● What needs to be done
The expected answer is the data below, printed verbatim without its pictures.
[Study material]
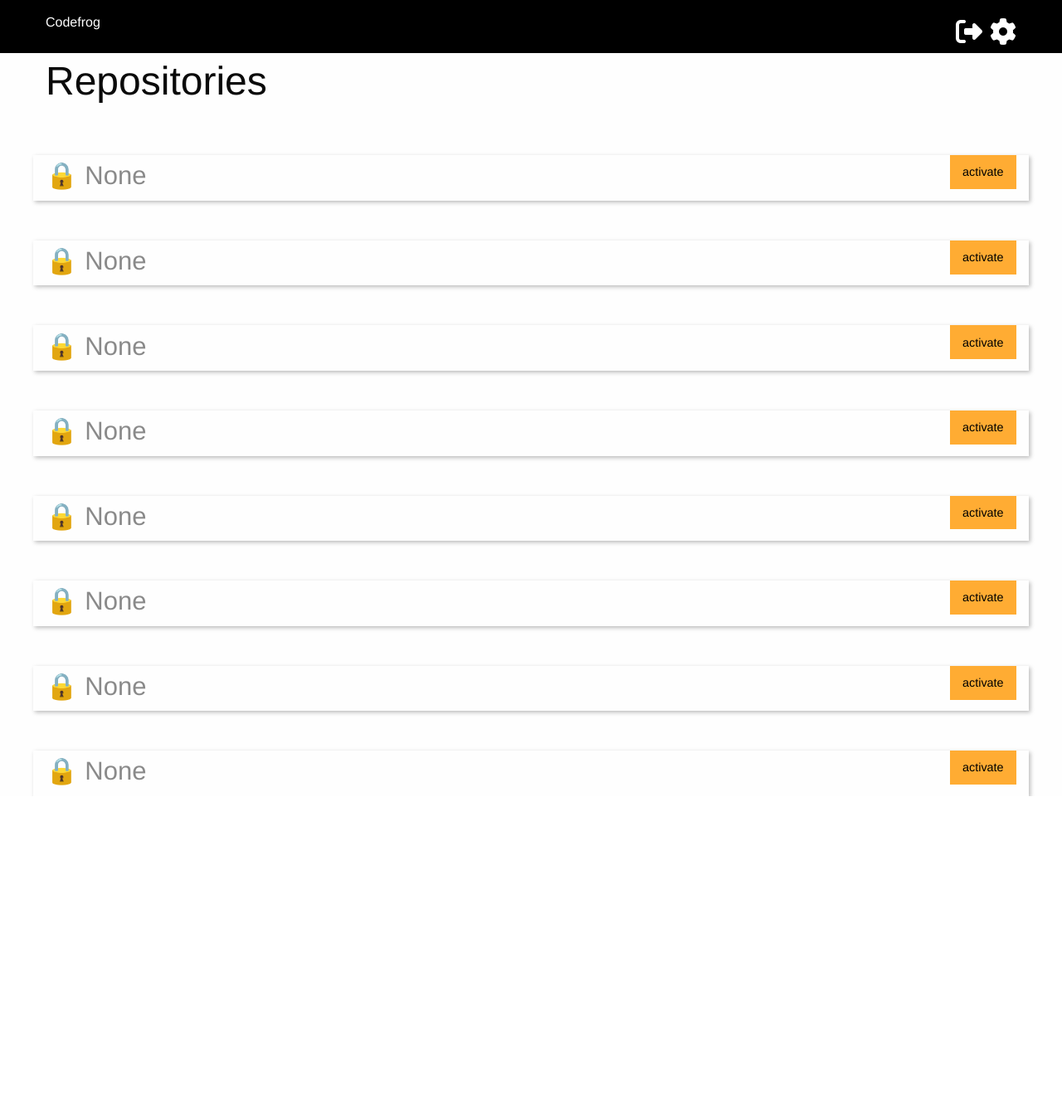
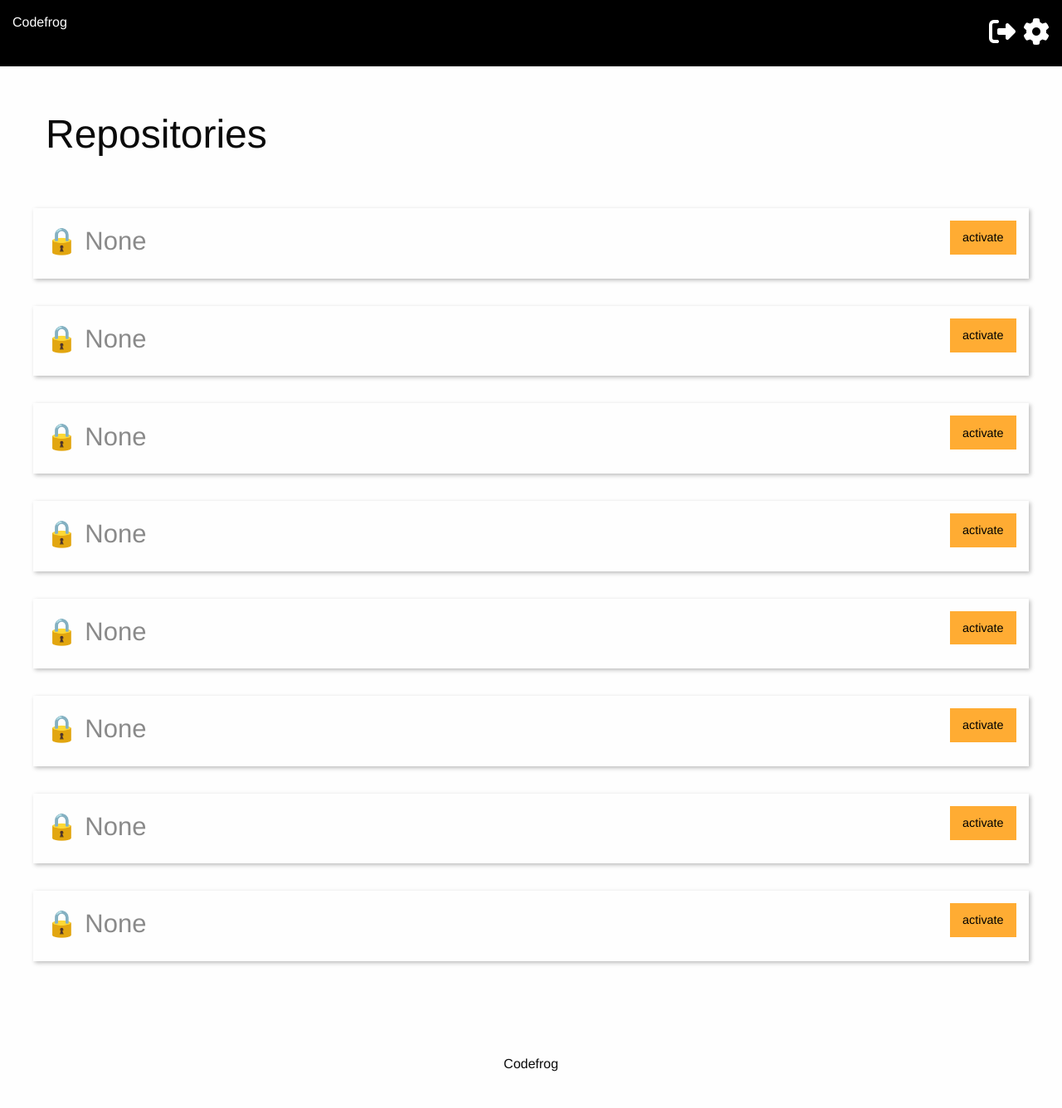
Before and after one commit to antonpirker/codefrog, a Django app: template maintainer/core/templates/index.html in a window 1280 px wide. Shown: the whole page at 83% size. Before the commit the page ends 960 px from the top, so only its background shows below. Run offline with Django 3.2, Linux system fonts and the light colour scheme; the template is opened without the code that fills it: values that come from a table or form of the project are taken from there, others are empty; data comes from the database, SQL or seed files in the repository; parts of the project's set-up code (start-up, migrations or seed data) failed here and were passed over; some libraries are stand-ins or nearby versions.

Commit message:
Better organisation of template files.

```diff
--- /dev/null
+++ b/maintainer/core/templates/base.html
@@ -0,0 +1,55 @@
+{% load static %}
+<!doctype html>
+<html class="no-js" lang="en" dir="ltr">
+    <head>
+        <meta charset="utf-8">
+        <meta http-equiv="x-ua-compatible" content="ie=edge">
+        <meta name="viewport" content="width=device-width, initial-scale=1.0">
+        <title>Codefrog</title>
+        <link rel="stylesheet" href="{% static "css/foundation.min.css" %}">
+        <link rel="stylesheet" href="{% static "css/app.css" %} ">
+        <script src="https://kit.fontawesome.com/ed7547b377.js" crossorigin="anonymous"></script>
+
+        {% block head_end %}{% endblock head_end %}
+
+        <script src="{% static "js/app.js" %}"></script>
+    </head>
+</head>
+
+<body>
+    <div class="header" style="height: 5em; margin-bottom: 3em;">
+        <div class="grid-x grid-padding-x grid-padding-y">
+            <div class="large-6 cell">
+                <a href="{% url 'index' %}">Codefrog</a>
+            </div>
+
+            <div class="large-6 cell text-right">
+                <a href="{% url 'logout' %}" style="font-size: 2em;">
+                    <i class="fas fa-sign-out-alt" title="Logout"></i>
+                </a>
+                <a href="{% url 'user-settings' user %}" style="font-size: 2em;">
+                    <i class="fas fa-cog" title="Settings"></i>
+                </a>
+            </div>
+        </div>
+    </div>
+
+    <div class="content">
+        {% block content %}{% endblock content %}
+    </div>
+
+    <div class="footer" style="height: 5em; margin-top: 7em;">
+        {% block footer %}
+            <div class="grid-container">
+                <div class="grid-x grid-margin-x grid-padding-y text-center large-text-left">
+                    <div class="large-12 cell text-center">
+                        Codefrog
+                    </div>
+                </div>
+            </div>
+        {% endblock footer %}
+    </div>
+
+    {% block body_end %}{% endblock body_end %}
+</body>
+</html>
--- a/maintainer/core/templates/index.html
+++ b/maintainer/core/templates/index.html
@@ -1,37 +1,6 @@
-{% load static %}
-<!doctype html>
-<html class="no-js" lang="en" dir="ltr">
-    <head>
-        <meta charset="utf-8">
-        <meta http-equiv="x-ua-compatible" content="ie=edge">
-        <meta name="viewport" content="width=device-width, initial-scale=1.0">
-        <title>Codefrog</title>
-        <link rel="stylesheet" href="{% static "css/foundation.min.css" %}">
-        <link rel="stylesheet" href="{% static "css/app.css" %} ">
-        <script src="https://kit.fontawesome.com/ed7547b377.js" crossorigin="anonymous"></script>
-    </head>
-</head>
+{% extends "base.html" %}
 
-<body>
-    <div class="header">
-        <div class="grid-container" style="height: 4em;">
-            <!-- Header -->
-            <div class="grid-x grid-margin-x grid-padding-y text-center large-text-left">
-                <div class="large-6 cell">
-                    <a href="{% url 'index' %}">Codefrog</a>
-                </div>
-                <div class="large-6 cell text-right">
-                    <a href="{% url 'logout' %}" style="font-size: 2em;">
-                        <i class="fas fa-sign-out-alt" title="Logout"></i>
-                    </a>
-                    <a href="{% url 'user-settings' user %}" style="font-size: 2em;">
-                        <i class="fas fa-cog" title="Settings"></i>
-                    </a>
-                </div>
-
-            </div>
-        </div>
-    </div>
+{% block content %}
     <div class="grid-container">
         <div class="grid-x grid-margin-x">
             <div class="large-12 cell">
@@ -40,32 +9,15 @@
         </div>
 
         {% for project in projects %}
-            <div class="grid-x grid-margin-x dashboard-card">
-                <div class="large-10 cell">
+            <div class="grid-x grid-margin-x grid-margin-y dashboard-card">
+                <div class="large-12 cell">
                     {% if project.active %}
-                        <h3>
-                            {% if project.private %}🔒{% endif %} <a href="{% url 'project-detail' slug=project.slug %}">{{ project.github_repo_full_name }}</a>
-                        </h3>
+                        {% include "project/_list_item_active.html" %}
                     {% else %}
-                        <h3 class="subheader">
-                            {% if project.private %}🔒{% endif %} {{ project.github_repo_full_name }}
-                        </h3>
+                        {% include "project/_list_item_inactive.html" %}
                     {% endif %}
                 </div>
-
-                <div class="large-2 cell text-right">
-                    {% if project.active %}
-                        <a href="{% url 'project-toggle' username=user.username project_slug=project.slug %}" class="button secondary" style="margin: 0;">deactivate</a>
-                    {% else %}
-                        <a href="{% url 'project-toggle' username=user.username project_slug=project.slug %}" class="button primary" style="margin: 0;">activate</a>
-                    {% endif %}
-
-                </div>
-
             </div>
         {% endfor %}
-
     </div>
-    <script>
-</body>
-</html>
+{% endblock content %}
--- /dev/null
+++ b/maintainer/core/templates/project/_list_item_inactive.html
@@ -0,0 +1,12 @@
+<div class="grid-x">
+    <div class="large-10 cell">
+        <h3 class="subheader">
+            {% if project.private %}🔒{% endif %} {{ project.github_repo_full_name }}
+        </h3>
+    </div>
+
+    <div class="large-2 cell text-right">
+        <a href="{% url 'project-toggle' username=user.username project_slug=project.slug %}"
+           class="button primary" style="margin: 0;">activate</a>
+    </div>
+</div>
--- a/maintainer/core/views.py
+++ b/maintainer/core/views.py
@@ -129,6 +129,7 @@
 
     # Render the HTML and send to client.
     context = {
+        'user': request.user,
         'projects': Project.objects.all().order_by('name'),
         'project': project,
         'zoom': zoom,
@@ -166,6 +167,7 @@
 @add_user_and_project
 def project_settings(request, username, project_slug, user, project):
     context = {
+        'user': request.user,
         'project': project,
     }
     html = render_to_string('settings/project.html', context=context)
```
Also changed, not shown: maintainer/core/templates/project/_list_item_active.html (added, +13 -0 lines), maintainer/core/templates/project/detail.html (+10 -34 lines).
[/Study material]
● Response to the exercise
Before and after one commit to antonpirker/codefrog, a Django app: template maintainer/core/templates/index.html in a window 1280 px wide. Shown: the whole page at 83% size. Before the commit the page ends 960 px from the top, so only its background shows below. Run offline with Django 3.2, Linux system fonts and the light colour scheme; the template is opened without the code that fills it: values that come from a table or form of the project are taken from there, others are empty; data comes from the database, SQL or seed files in the repository; parts of the project's set-up code (start-up, migrations or seed data) failed here and were passed over; some libraries are stand-ins or nearby versions.

Commit message:
Better organisation of template files.

```diff
--- /dev/null
+++ b/maintainer/core/templates/base.html
@@ -0,0 +1,55 @@
+{% load static %}
+<!doctype html>
+<html class="no-js" lang="en" dir="ltr">
+    <head>
+        <meta charset="utf-8">
+        <meta http-equiv="x-ua-compatible" content="ie=edge">
+        <meta name="viewport" content="width=device-width, initial-scale=1.0">
+        <title>Codefrog</title>
+        <link rel="stylesheet" href="{% static "css/foundation.min.css" %}">
+        <link rel="stylesheet" href="{% static "css/app.css" %} ">
+        <script src="https://kit.fontawesome.com/ed7547b377.js" crossorigin="anonymous"></script>
+
+        {% block head_end %}{% endblock head_end %}
+
+        <script src="{% static "js/app.js" %}"></script>
+    </head>
+</head>
+
+<body>
+    <div class="header" style="height: 5em; margin-bottom: 3em;">
+        <div class="grid-x grid-padding-x grid-padding-y">
+            <div class="large-6 cell">
+                <a href="{% url 'index' %}">Codefrog</a>
+            </div>
+
+            <div class="large-6 cell text-right">
+                <a href="{% url 'logout' %}" style="font-size: 2em;">
+                    <i class="fas fa-sign-out-alt" title="Logout"></i>
+                </a>
+                <a href="{% url 'user-settings' user %}" style="font-size: 2em;">
+                    <i class="fas fa-cog" title="Settings"></i>
+                </a>
+            </div>
+        </div>
+    </div>
+
+    <div class="content">
+        {% block content %}{% endblock content %}
+    </div>
+
+    <div class="footer" style="height: 5em; margin-top: 7em;">
+        {% block footer %}
+            <div class="grid-container">
+                <div class="grid-x grid-margin-x grid-padding-y text-center large-text-left">
+                    <div class="large-12 cell text-center">
+                        Codefrog
+                    </div>
+                </div>
+            </div>
+        {% endblock footer %}
+    </div>
+
+    {% block body_end %}{% endblock body_end %}
+</body>
+</html>
--- a/maintainer/core/templates/index.html
+++ b/maintainer/core/templates/index.html
@@ -1,37 +1,6 @@
-{% load static %}
-<!doctype html>
-<html class="no-js" lang="en" dir="ltr">
-    <head>
-        <meta charset="utf-8">
-        <meta http-equiv="x-ua-compatible" content="ie=edge">
-        <meta name="viewport" content="width=device-width, initial-scale=1.0">
-        <title>Codefrog</title>
-        <link rel="stylesheet" href="{% static "css/foundation.min.css" %}">
-        <link rel="stylesheet" href="{% static "css/app.css" %} ">
-        <script src="https://kit.fontawesome.com/ed7547b377.js" crossorigin="anonymous"></script>
-    </head>
-</head>
+{% extends "base.html" %}
 
-<body>
-    <div class="header">
-        <div class="grid-container" style="height: 4em;">
-            <!-- Header -->
-            <div class="grid-x grid-margin-x grid-padding-y text-center large-text-left">
-                <div class="large-6 cell">
-                    <a href="{% url 'index' %}">Codefrog</a>
-                </div>
-                <div class="large-6 cell text-right">
-                    <a href="{% url 'logout' %}" style="font-size: 2em;">
-                        <i class="fas fa-sign-out-alt" title="Logout"></i>
-                    </a>
-                    <a href="{% url 'user-settings' user %}" style="font-size: 2em;">
-                        <i class="fas fa-cog" title="Settings"></i>
-                    </a>
-                </div>
-
-            </div>
-        </div>
-    </div>
+{% block content %}
     <div class="grid-container">
         <div class="grid-x grid-margin-x">
             <div class="large-12 cell">
@@ -40,32 +9,15 @@
         </div>
 
         {% for project in projects %}
-            <div class="grid-x grid-margin-x dashboard-card">
-                <div class="large-10 cell">
+            <div class="grid-x grid-margin-x grid-margin-y dashboard-card">
+                <div class="large-12 cell">
                     {% if project.active %}
-                        <h3>
-                            {% if project.private %}🔒{% endif %} <a href="{% url 'project-detail' slug=project.slug %}">{{ project.github_repo_full_name }}</a>
-                        </h3>
+                        {% include "project/_list_item_active.html" %}
                     {% else %}
-                        <h3 class="subheader">
-                            {% if project.private %}🔒{% endif %} {{ project.github_repo_full_name }}
-                        </h3>
+                        {% include "project/_list_item_inactive.html" %}
                     {% endif %}
                 </div>
-
-                <div class="large-2 cell text-right">
-                    {% if project.active %}
-                        <a href="{% url 'project-toggle' username=user.username project_slug=project.slug %}" class="button secondary" style="margin: 0;">deactivate</a>
-                    {% else %}
-                        <a href="{% url 'project-toggle' username=user.username project_slug=project.slug %}" class="button primary" style="margin: 0;">activate</a>
-                    {% endif %}
-
-                </div>
-
             </div>
         {% endfor %}
-
     </div>
-    <script>
-</body>
-</html>
+{% endblock content %}
--- /dev/null
+++ b/maintainer/core/templates/project/_list_item_inactive.html
@@ -0,0 +1,12 @@
+<div class="grid-x">
+    <div class="large-10 cell">
+        <h3 class="subheader">
+            {% if project.private %}🔒{% endif %} {{ project.github_repo_full_name }}
+        </h3>
+    </div>
+
+    <div class="large-2 cell text-right">
+        <a href="{% url 'project-toggle' username=user.username project_slug=project.slug %}"
+           class="button primary" style="margin: 0;">activate</a>
+    </div>
+</div>
--- a/maintainer/core/views.py
+++ b/maintainer/core/views.py
@@ -129,6 +129,7 @@
 
     # Render the HTML and send to client.
     context = {
+        'user': request.user,
         'projects': Project.objects.all().order_by('name'),
         'project': project,
         'zoom': zoom,
@@ -166,6 +167,7 @@
 @add_user_and_project
 def project_settings(request, username, project_slug, user, project):
     context = {
+        'user': request.user,
         'project': project,
     }
     html = render_to_string('settings/project.html', context=context)
```
Also changed, not shown: maintainer/core/templates/project/_list_item_active.html (added, +13 -0 lines), maintainer/core/templates/project/detail.html (+10 -34 lines).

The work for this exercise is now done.